### Task details:
When you copy the entries, omit the images and keep every word as it is.

### Records shown:
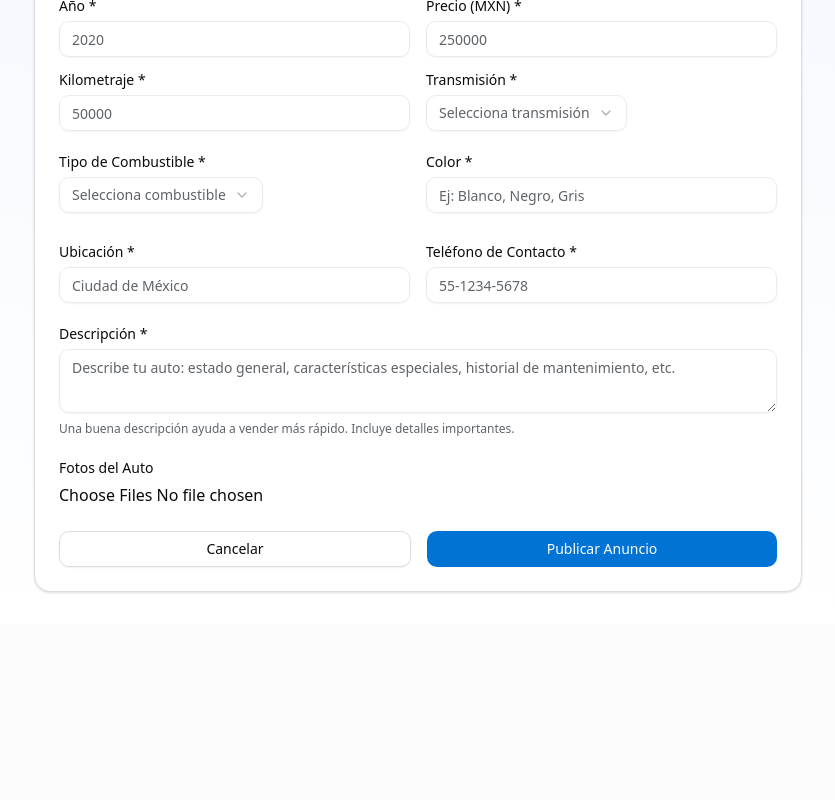
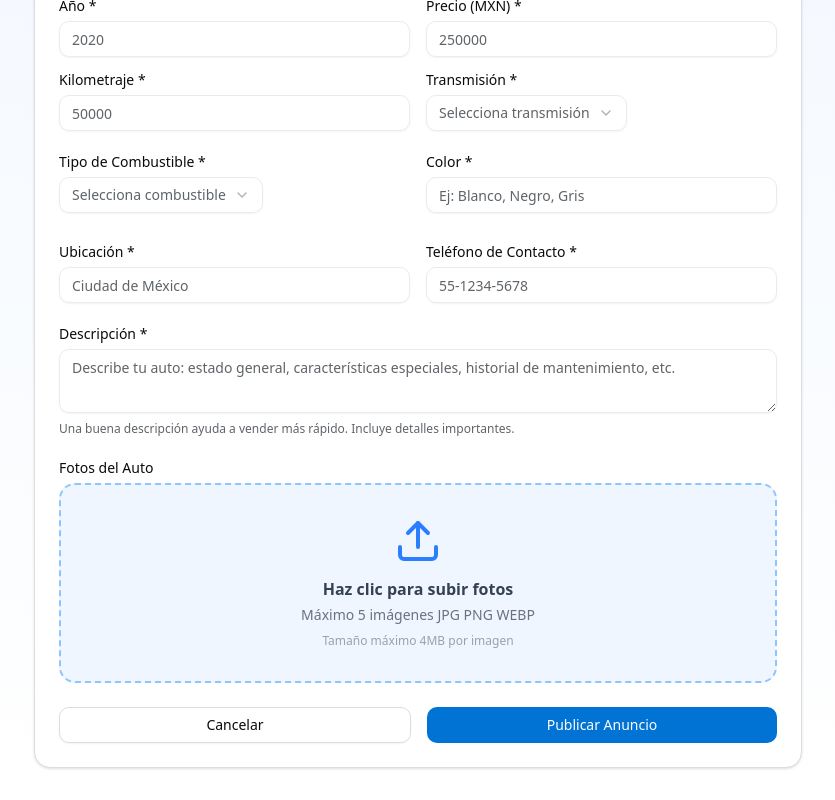
Before and after one commit to Emmanuel-CG/attm-frontend, a Next.js app: page /vender in a window 1280 px wide. Shown: the part 469-1269 px from the top of the page, without its empty margins (222-1057 px from the left). Before the commit the page ends 1093 px from the top, so only its background shows below. Built offline with nearby package versions, Linux system fonts and the light colour scheme.

Commit message:
actualizacion

```diff
--- a/app/vender/page.tsx
+++ b/app/vender/page.tsx
@@ -294,22 +294,78 @@ const res = await fetch(
                 <div className="space-y-2">
                   <Label>Fotos del Auto</Label>
 <div className="space-y-3">
+<div className="space-y-4">
+  <label
+    htmlFor="images"
+    className="border-2 border-dashed border-blue-300 hover:border-blue-500 bg-blue-50 hover:bg-blue-100 transition-all rounded-xl p-8 flex flex-col items-center justify-center cursor-pointer"
+  >
+    <Upload className="h-12 w-12 text-blue-500 mb-3" />
+
+    <p className="text-base font-semibold text-gray-700">
+      Haz clic para subir fotos
+    </p>
+
+    <p className="text-sm text-gray-500 mt-1">
+      Máximo 5 imágenes JPG PNG WEBP
+    </p>
+
+    <p className="text-xs text-gray-400 mt-2">
+      Tamaño máximo 4MB por imagen
+    </p>
+  </label>
+
   <input
+    id="images"
     type="file"
     multiple
-    accept="image/*"
+    accept="image/png,image/jpeg,image/webp"
+    className="hidden"
     onChange={(e) => {
-      if (e.target.files) {
-        setImages(Array.from(e.target.files))
+      if (!e.target.files) return
+
+      const files = Array.from(e.target.files)
+
+      // máximo 5 imágenes
+      if (files.length > 3) {
+        alert("Solo puedes subir máximo 3 imágenes")
+        return
       }
+
+      // validar tamaño
+      const invalidFile = files.find(
+        (file) => file.size > 4 * 1024 * 1024
+      )
+
+      if (invalidFile) {
+        alert("Cada imagen debe pesar menos de 4MB")
+        return
+      }
+
+      setImages(files)
     }}
   />
 
   {images.length > 0 && (
-    <div className="text-sm text-green-600">
-      {images.length} imagen(es) seleccionada(s)
+    <div className="grid grid-cols-2 md:grid-cols-3 gap-4">
+      {images.map((image, index) => (
+        <div
+          key={index}
+          className="relative rounded-lg overflow-hidden border bg-white shadow-sm"
+        >
+          <img
+            src={URL.createObjectURL(image)}
+            alt="preview"
+            className="w-full h-32 object-cover"
+          />
+
+          <div className="p-2 text-xs text-center text-gray-600 truncate">
+            {image.name}
+          </div>
+        </div>
+      ))}
     </div>
   )}
+</div>
 </div>
                 </div>
 
```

### Answer to the exercise:
Before and after one commit to Emmanuel-CG/attm-frontend, a Next.js app: page /vender in a window 1280 px wide. Shown: the part 469-1269 px from the top of the page, without its empty margins (222-1057 px from the left). Before the commit the page ends 1093 px from the top, so only its background shows below. Built offline with nearby package versions, Linux system fonts and the light colour scheme.

Commit message:
actualizacion

```diff
--- a/app/vender/page.tsx
+++ b/app/vender/page.tsx
@@ -294,22 +294,78 @@ const res = await fetch(
                 <div className="space-y-2">
                   <Label>Fotos del Auto</Label>
 <div className="space-y-3">
+<div className="space-y-4">
+  <label
+    htmlFor="images"
+    className="border-2 border-dashed border-blue-300 hover:border-blue-500 bg-blue-50 hover:bg-blue-100 transition-all rounded-xl p-8 flex flex-col items-center justify-center cursor-pointer"
+  >
+    <Upload className="h-12 w-12 text-blue-500 mb-3" />
+
+    <p className="text-base font-semibold text-gray-700">
+      Haz clic para subir fotos
+    </p>
+
+    <p className="text-sm text-gray-500 mt-1">
+      Máximo 5 imágenes JPG PNG WEBP
+    </p>
+
+    <p className="text-xs text-gray-400 mt-2">
+      Tamaño máximo 4MB por imagen
+    </p>
+  </label>
+
   <input
+    id="images"
     type="file"
     multiple
-    accept="image/*"
+    accept="image/png,image/jpeg,image/webp"
+    className="hidden"
     onChange={(e) => {
-      if (e.target.files) {
-        setImages(Array.from(e.target.files))
+      if (!e.target.files) return
+
+      const files = Array.from(e.target.files)
+
+      // máximo 5 imágenes
+      if (files.length > 3) {
+        alert("Solo puedes subir máximo 3 imágenes")
+        return
       }
+
+      // validar tamaño
+      const invalidFile = files.find(
+        (file) => file.size > 4 * 1024 * 1024
+      )
+
+      if (invalidFile) {
+        alert("Cada imagen debe pesar menos de 4MB")
+        return
+      }
+
+      setImages(files)
     }}
   />
 
   {images.length > 0 && (
-    <div className="text-sm text-green-600">
-      {images.length} imagen(es) seleccionada(s)
+    <div className="grid grid-cols-2 md:grid-cols-3 gap-4">
+      {images.map((image, index) => (
+        <div
+          key={index}
+          className="relative rounded-lg overflow-hidden border bg-white shadow-sm"
+        >
+          <img
+            src={URL.createObjectURL(image)}
+            alt="preview"
+            className="w-full h-32 object-cover"
+          />
+
+          <div className="p-2 text-xs text-center text-gray-600 truncate">
+            {image.name}
+          </div>
+        </div>
+      ))}
     </div>
   )}
+</div>
 </div>
                 </div>
 
```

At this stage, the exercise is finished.